Jackson: Zimmerman verdict raises more questions than answers

Saturday's acquittal of George Zimmerman, America's most notorious neighborhood watchman, assigned an exclamation point - open to interpretation - to the opening chapter of the Trayvon Martin saga. Meanwhile, question marks lined up like dominoes stretch to the horizon, waiting for an unseen index finger to trigger the cascade.
What, for instance, are we supposed to tell other neighborhood watch organizations? Should members who have concealed-carry permits voluntarily disarm themselves? Shouldn't law enforcement take this moment to reiterate the pure surveillance nature of neighborhood watch organizations, and to stress the virtue of a powerful flashlight and a reliable video camera over a small-bore semiautomatic?
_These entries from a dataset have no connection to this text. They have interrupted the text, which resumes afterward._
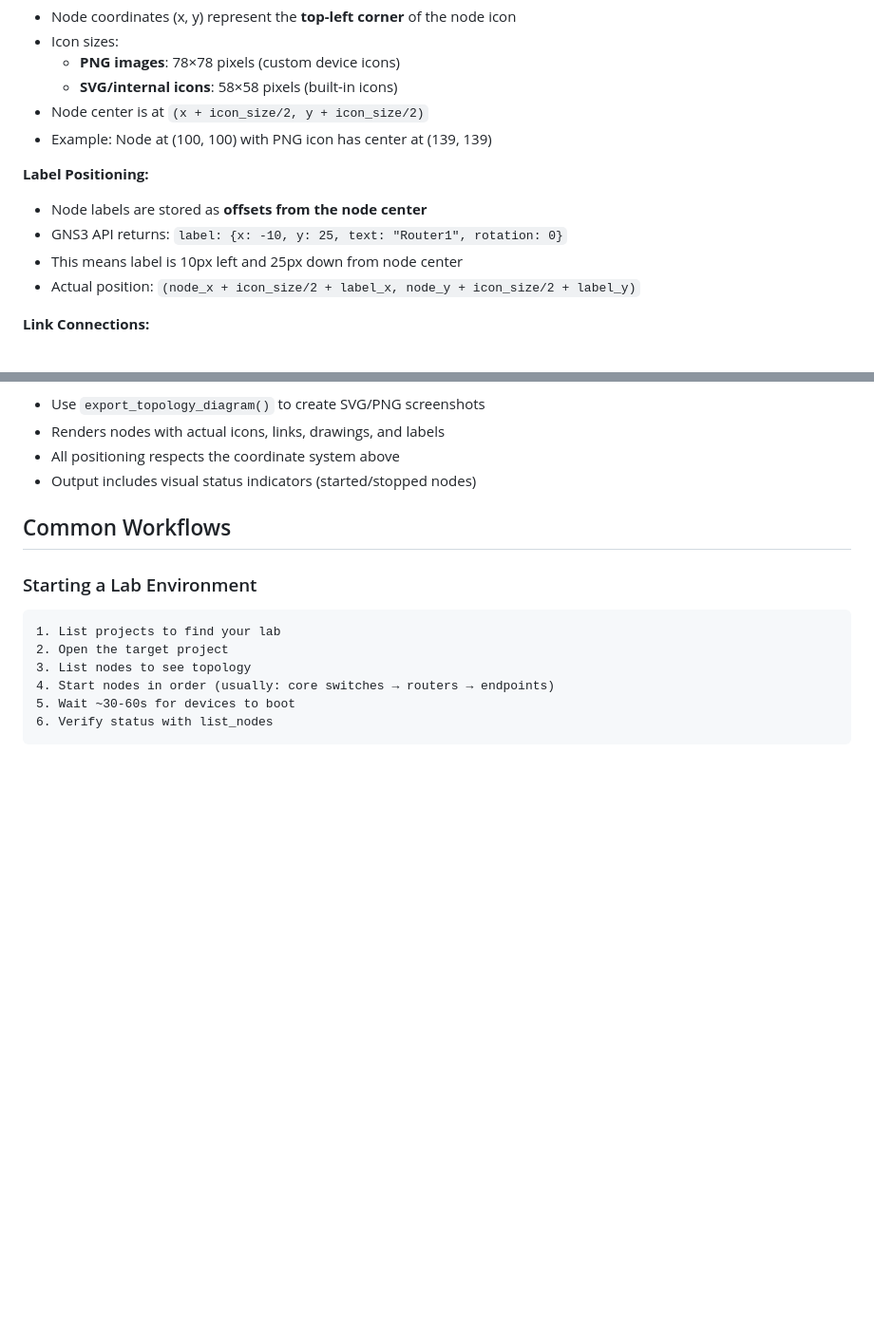
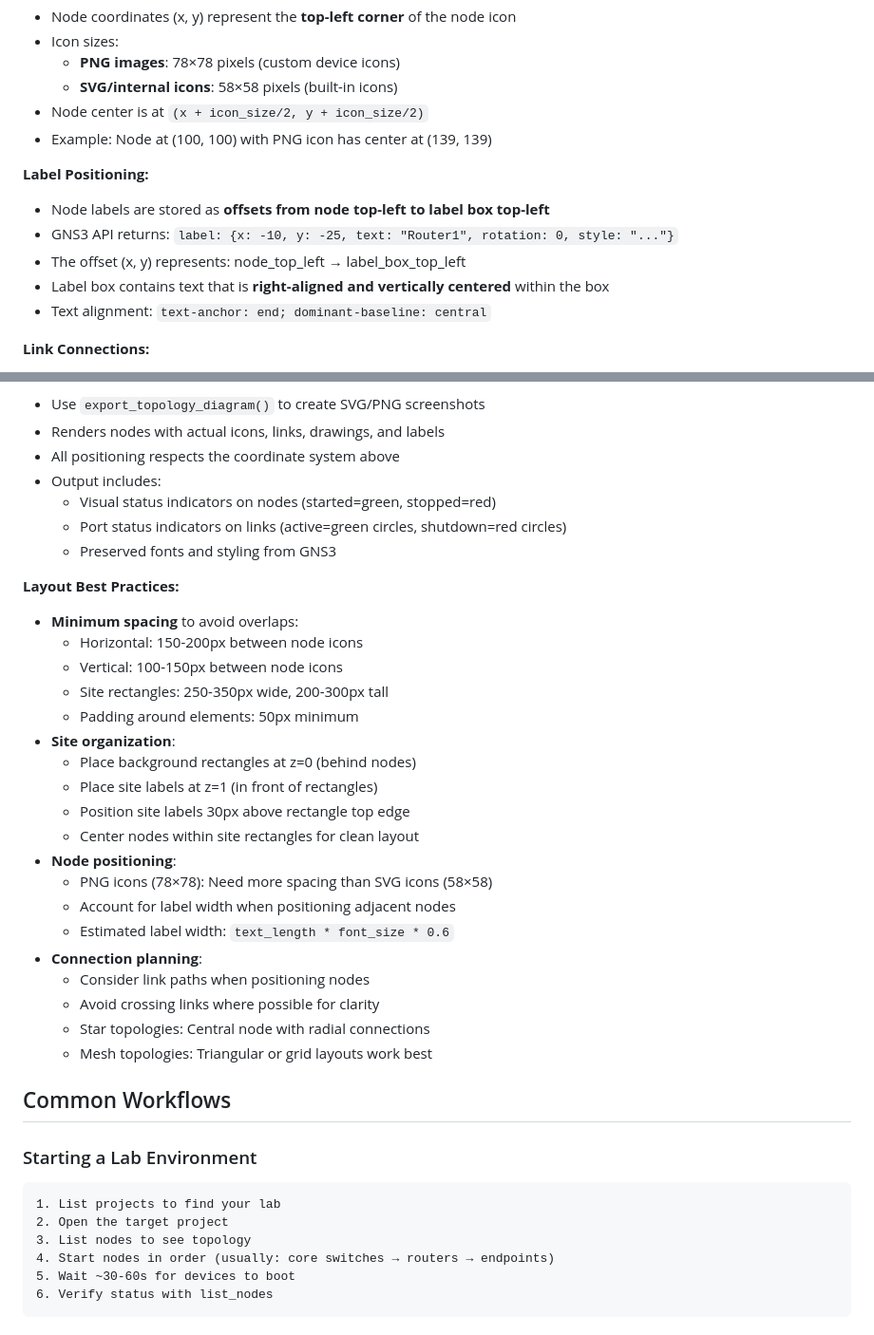
Before and after one commit to ChistokhinSV/gns3-mcp, a Markdown page: skill/SKILL.md, 2 parts joined by grey strips. Shown at 95% size. Drawn GitHub-style; blank space fills up the shorter version.

Commit message:
docs: update SKILL.md with corrected label positioning and layout best practices
- Fixed label positioning description (node top-left → label box top-left)
- Added comprehensive layout best practices section
- Added minimum spacing guidelines to avoid overlaps
- Added site organization best practices
- Added topology export feature descriptions (port status indicators)

```diff
--- a/skill/SKILL.md
+++ b/skill/SKILL.md
@@ -51,10 +51,11 @@ GNS3 uses a specific coordinate system for positioning elements:
 - Example: Node at (100, 100) with PNG icon has center at (139, 139)
 
 **Label Positioning:**
-- Node labels are stored as **offsets from the node center**
-- GNS3 API returns: `label: {x: -10, y: 25, text: "Router1", rotation: 0}`
-- This means label is 10px left and 25px down from node center
-- Actual position: `(node_x + icon_size/2 + label_x, node_y + icon_size/2 + label_y)`
+- Node labels are stored as **offsets from node top-left to label box top-left**
+- GNS3 API returns: `label: {x: -10, y: -25, text: "Router1", rotation: 0, style: "..."}`
+- The offset (x, y) represents: node_top_left → label_box_top_left
+- Label box contains text that is **right-aligned and vertically centered** within the box
+- Text alignment: `text-anchor: end; dominant-baseline: central`
 
 **Link Connections:**
 - Links connect to the **center** of nodes, not the top-left corner
@@ -72,7 +73,31 @@ GNS3 uses a specific coordinate system for positioning elements:
 - Use `export_topology_diagram()` to create SVG/PNG screenshots
 - Renders nodes with actual icons, links, drawings, and labels
 - All positioning respects the coordinate system above
-- Output includes visual status indicators (started/stopped nodes)
+- Output includes:
+  - Visual status indicators on nodes (started=green, stopped=red)
+  - Port status indicators on links (active=green circles, shutdown=red circles)
+  - Preserved fonts and styling from GNS3
+
+**Layout Best Practices:**
+- **Minimum spacing** to avoid overlaps:
+  - Horizontal: 150-200px between node icons
+  - Vertical: 100-150px between node icons
+  - Site rectangles: 250-350px wide, 200-300px tall
+  - Padding around elements: 50px minimum
+- **Site organization**:
+  - Place background rectangles at z=0 (behind nodes)
+  - Place site labels at z=1 (in front of rectangles)
+  - Position site labels 30px above rectangle top edge
+  - Center nodes within site rectangles for clean layout
+- **Node positioning**:
+  - PNG icons (78×78): Need more spacing than SVG icons (58×58)
+  - Account for label width when positioning adjacent nodes
+  - Estimated label width: `text_length * font_size * 0.6`
+- **Connection planning**:
+  - Consider link paths when positioning nodes
+  - Avoid crossing links where possible for clarity
+  - Star topologies: Central node with radial connections
+  - Mesh topologies: Triangular or grid layouts work best
 
 ## Common Workflows
 
```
Here in Pasco, should Sheriff Chris Nocco disband neighborhood watch organizations if any of their members disregard the recommendations of 9-1-1 dispatchers?
Has Zimmerman's ordeal - 15 months over the coals of an improbable prosecution fanned by reckless media coverage - properly chastened watchers who might harbor similar vigilante tendencies? Or are they emboldened by the jury's verdict?
Have we seen the last of George Zimmerman at a defendant's table? Will Eric Holder's Department of Justice, which lent organizational and financial support to anti-Zimmerman demonstrations last year, dangle Zimmerman as a political pinata ahead of the 2014 midterm elections?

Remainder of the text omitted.